The U.S. Justice Department today said the government should not be forced to publicly disclose information about criminal cases involving mobile phone tracking in which the defendant was acquitted or the case was dismissed.
The government's position was outlined this afternoon in a public records suit the American Civil Liberties Union and Electronic Frontier Foundation filed in Washington's federal trial court. The ACLU and EFF are reviewing cases in which federal agents used mobile phone tracking to follow suspects.
A federal appeals court ruling last year compelled DOJ to provide 214 names and docket numbers of cases that resulted in a public conviction or guilty plea. But the U.S. Court of Appeals for the D.C. Circuit called for further proceedings on whether the government should be required to turn over that same information for defendants whose cases ended in an acquittal or dismissed charges.
The government has identified six cases—in Washington, Florida and California—where there was an acquittal or dismissal. But DOJ lawyers said in court papers (PDF) filed this afternoon in Washington that releasing the information would cause an unwarranted invasion of privacy.
“Forcing these individuals to be confronted anew with old criminal charges would revisit upon them the stigma and embarrassment that accompany a criminal prosecution,” a Justice Department lawyer, Jonathan Cooper, said in the papers. “Given that none of the criminal charges were ultimately sustained, these individuals—who can claim their exposure to public scrutiny in the first instance was unwarranted—should not be exposed to public scrutiny a second time.”
ACLU lawyers Arthur Spitzer in Washington and Catherine Crump in New York are working with the Electronic Frontier Foundation’s David Sobel. The plaintiffs said they will challenge the effort to keep the case names and docket numbers secret.
"Americans have a strong interest in understanding the ways in which warrantless cell phone tracking impact their privacy rights.

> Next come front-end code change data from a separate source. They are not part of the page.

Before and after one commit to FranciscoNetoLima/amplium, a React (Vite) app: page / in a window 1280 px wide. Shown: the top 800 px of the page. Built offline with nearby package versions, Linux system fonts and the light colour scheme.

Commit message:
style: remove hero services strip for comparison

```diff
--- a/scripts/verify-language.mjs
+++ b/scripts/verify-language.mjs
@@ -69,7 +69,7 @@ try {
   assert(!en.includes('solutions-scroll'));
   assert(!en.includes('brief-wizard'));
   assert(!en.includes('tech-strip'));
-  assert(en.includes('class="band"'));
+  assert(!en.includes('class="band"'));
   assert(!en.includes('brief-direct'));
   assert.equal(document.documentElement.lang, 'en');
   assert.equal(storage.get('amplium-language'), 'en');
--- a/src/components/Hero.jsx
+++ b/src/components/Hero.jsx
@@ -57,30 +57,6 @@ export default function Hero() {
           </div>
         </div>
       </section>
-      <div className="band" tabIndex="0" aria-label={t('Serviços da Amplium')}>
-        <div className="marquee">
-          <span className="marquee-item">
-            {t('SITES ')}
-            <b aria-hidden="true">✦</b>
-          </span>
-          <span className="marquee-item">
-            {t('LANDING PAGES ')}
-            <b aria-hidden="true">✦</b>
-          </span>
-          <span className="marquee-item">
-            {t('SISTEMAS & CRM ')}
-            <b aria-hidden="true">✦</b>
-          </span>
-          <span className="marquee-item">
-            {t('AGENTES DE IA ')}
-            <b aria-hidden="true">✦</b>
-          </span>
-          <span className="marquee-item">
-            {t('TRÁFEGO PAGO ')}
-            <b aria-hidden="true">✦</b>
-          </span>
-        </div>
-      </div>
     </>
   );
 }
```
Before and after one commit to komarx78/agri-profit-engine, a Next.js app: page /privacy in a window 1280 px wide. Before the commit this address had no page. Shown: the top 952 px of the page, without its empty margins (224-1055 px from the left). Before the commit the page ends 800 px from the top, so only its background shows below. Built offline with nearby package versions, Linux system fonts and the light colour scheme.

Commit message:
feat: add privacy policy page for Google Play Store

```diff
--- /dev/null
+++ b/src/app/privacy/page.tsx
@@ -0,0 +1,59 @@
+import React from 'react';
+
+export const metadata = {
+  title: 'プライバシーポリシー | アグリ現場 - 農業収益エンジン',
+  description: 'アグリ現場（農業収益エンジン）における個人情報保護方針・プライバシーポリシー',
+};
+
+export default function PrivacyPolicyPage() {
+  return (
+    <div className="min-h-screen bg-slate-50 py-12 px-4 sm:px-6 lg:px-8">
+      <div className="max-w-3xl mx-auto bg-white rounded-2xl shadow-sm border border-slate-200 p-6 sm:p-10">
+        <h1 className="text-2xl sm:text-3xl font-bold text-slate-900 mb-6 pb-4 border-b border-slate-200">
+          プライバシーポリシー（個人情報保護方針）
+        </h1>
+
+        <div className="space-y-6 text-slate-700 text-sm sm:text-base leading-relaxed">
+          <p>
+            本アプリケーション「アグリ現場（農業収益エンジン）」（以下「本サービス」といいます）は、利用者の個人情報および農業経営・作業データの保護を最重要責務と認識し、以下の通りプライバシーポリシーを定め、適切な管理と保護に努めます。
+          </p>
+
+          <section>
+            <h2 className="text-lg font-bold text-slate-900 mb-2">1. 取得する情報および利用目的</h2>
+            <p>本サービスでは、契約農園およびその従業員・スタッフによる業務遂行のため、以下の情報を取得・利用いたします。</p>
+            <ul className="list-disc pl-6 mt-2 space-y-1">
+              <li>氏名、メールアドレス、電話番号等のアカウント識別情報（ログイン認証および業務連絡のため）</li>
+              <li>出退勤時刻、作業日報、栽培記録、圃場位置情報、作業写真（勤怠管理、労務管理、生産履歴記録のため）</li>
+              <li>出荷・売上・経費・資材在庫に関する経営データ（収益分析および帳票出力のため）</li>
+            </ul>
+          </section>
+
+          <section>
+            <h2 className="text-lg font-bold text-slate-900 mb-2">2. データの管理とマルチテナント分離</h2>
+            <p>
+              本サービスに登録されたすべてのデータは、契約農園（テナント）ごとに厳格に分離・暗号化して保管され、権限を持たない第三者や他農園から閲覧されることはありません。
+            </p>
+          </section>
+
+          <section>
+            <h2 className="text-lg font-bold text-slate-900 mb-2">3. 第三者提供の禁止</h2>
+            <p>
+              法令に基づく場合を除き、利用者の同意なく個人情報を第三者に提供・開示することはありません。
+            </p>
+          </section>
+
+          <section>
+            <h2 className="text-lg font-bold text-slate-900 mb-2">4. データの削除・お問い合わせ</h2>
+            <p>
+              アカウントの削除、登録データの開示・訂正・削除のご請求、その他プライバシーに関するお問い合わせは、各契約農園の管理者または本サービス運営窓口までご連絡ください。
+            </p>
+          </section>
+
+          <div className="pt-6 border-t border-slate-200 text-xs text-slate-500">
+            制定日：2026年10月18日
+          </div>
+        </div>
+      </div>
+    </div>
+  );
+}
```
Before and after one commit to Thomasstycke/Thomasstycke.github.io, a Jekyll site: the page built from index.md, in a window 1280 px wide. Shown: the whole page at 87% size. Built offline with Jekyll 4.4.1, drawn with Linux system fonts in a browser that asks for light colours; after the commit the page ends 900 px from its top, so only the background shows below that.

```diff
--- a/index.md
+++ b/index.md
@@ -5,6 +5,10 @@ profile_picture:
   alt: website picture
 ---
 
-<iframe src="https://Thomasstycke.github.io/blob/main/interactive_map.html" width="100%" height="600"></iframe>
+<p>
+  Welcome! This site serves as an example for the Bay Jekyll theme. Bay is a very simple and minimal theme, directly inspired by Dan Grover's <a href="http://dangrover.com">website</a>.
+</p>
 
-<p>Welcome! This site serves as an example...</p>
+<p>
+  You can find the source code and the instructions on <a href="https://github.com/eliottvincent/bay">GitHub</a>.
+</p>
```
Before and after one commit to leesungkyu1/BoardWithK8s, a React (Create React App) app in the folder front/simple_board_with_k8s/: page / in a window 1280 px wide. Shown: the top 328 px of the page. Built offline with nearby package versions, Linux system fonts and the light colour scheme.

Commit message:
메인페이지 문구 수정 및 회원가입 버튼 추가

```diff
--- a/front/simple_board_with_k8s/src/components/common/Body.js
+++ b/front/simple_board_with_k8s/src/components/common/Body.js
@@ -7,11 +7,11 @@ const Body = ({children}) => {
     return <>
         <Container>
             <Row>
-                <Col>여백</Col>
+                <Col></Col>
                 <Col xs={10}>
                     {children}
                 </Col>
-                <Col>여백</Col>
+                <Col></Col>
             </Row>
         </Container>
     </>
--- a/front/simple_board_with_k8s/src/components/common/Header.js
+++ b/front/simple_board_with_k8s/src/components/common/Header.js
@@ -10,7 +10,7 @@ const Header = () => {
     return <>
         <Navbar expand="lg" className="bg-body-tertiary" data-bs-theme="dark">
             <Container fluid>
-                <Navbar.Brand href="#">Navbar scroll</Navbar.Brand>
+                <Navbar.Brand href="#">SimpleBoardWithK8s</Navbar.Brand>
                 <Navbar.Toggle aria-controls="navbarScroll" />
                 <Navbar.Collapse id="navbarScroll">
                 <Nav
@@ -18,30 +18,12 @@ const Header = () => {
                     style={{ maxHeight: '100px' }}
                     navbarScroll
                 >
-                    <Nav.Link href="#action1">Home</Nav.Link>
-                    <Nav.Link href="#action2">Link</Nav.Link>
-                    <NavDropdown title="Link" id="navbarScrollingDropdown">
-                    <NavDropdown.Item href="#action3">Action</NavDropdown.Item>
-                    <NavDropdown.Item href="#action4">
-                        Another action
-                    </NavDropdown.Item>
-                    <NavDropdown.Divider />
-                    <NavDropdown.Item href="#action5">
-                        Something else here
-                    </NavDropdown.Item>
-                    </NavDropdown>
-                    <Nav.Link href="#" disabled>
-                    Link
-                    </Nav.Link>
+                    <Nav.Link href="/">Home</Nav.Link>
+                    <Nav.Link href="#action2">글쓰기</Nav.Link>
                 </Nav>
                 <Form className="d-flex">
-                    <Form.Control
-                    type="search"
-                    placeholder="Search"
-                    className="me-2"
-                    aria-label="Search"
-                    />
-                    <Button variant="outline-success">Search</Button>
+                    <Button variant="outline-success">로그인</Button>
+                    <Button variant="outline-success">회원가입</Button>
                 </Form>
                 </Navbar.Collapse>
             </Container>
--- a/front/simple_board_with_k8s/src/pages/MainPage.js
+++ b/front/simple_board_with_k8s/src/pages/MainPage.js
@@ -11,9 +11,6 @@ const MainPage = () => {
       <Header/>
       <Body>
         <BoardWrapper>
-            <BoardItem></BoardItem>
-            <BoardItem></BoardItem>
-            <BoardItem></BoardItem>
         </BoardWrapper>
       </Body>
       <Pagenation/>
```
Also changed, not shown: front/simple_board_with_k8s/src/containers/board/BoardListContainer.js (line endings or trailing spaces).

The cases the ACLU and EFF seek here are cases in which defendants were subjected to warrantless cell phone tracking and prosecutions nonetheless did not succeed," Crump said this afternoon in an e-mail. "Understanding what went wrong and why will help us all better understand the role of this surveillance technique in our criminal justice system."
Cooper of the Civil Division’s federal programs branch said in the court papers filed today that disclosure of the six cases in dispute will make only a marginal contribution, at best, to public knowledge of the scope and effectiveness of cell phone tracking as a tool of law enforcement.”
An acquitted defendant, Cooper said, has a strong privacy interest in withholding information about a criminal case and, he argued, there is minimal public interest in the information.
“Being associated with alleged criminal activity subjects an individual to public stigma, embarrassment and potential harassment,” Cooper said.
The ACLU acquired the names and docket numbers of 214 cases that resulted in public convictions or guilty pleas. DOJ withheld 15 other cases, including four dismissals and two acquittals. The government said it was withholding nine other cases for other reasons, citing, for example, the potential that a case is sealed.
U.S. District Judge James Robertson, before he retired from the bench, ordered the government to disclose the names and docket numbers of cases of cases that generated a public conviction or guilty plea.
The judge, however, ruled that information about prosecutions that resulted in acquittals or dismissals was exempt from public release.
The U.S. Court of Appeals for the D.C. Circuit last year upheld Robertson’s decision. The appeals court sent back, for further review, the debate about cases that ended in an acquittal or dismissal. The record at the time was silent on whether any such cases existed.
The ACLU is expected in May to respond to DOJ’s court papers. No hearing date is set.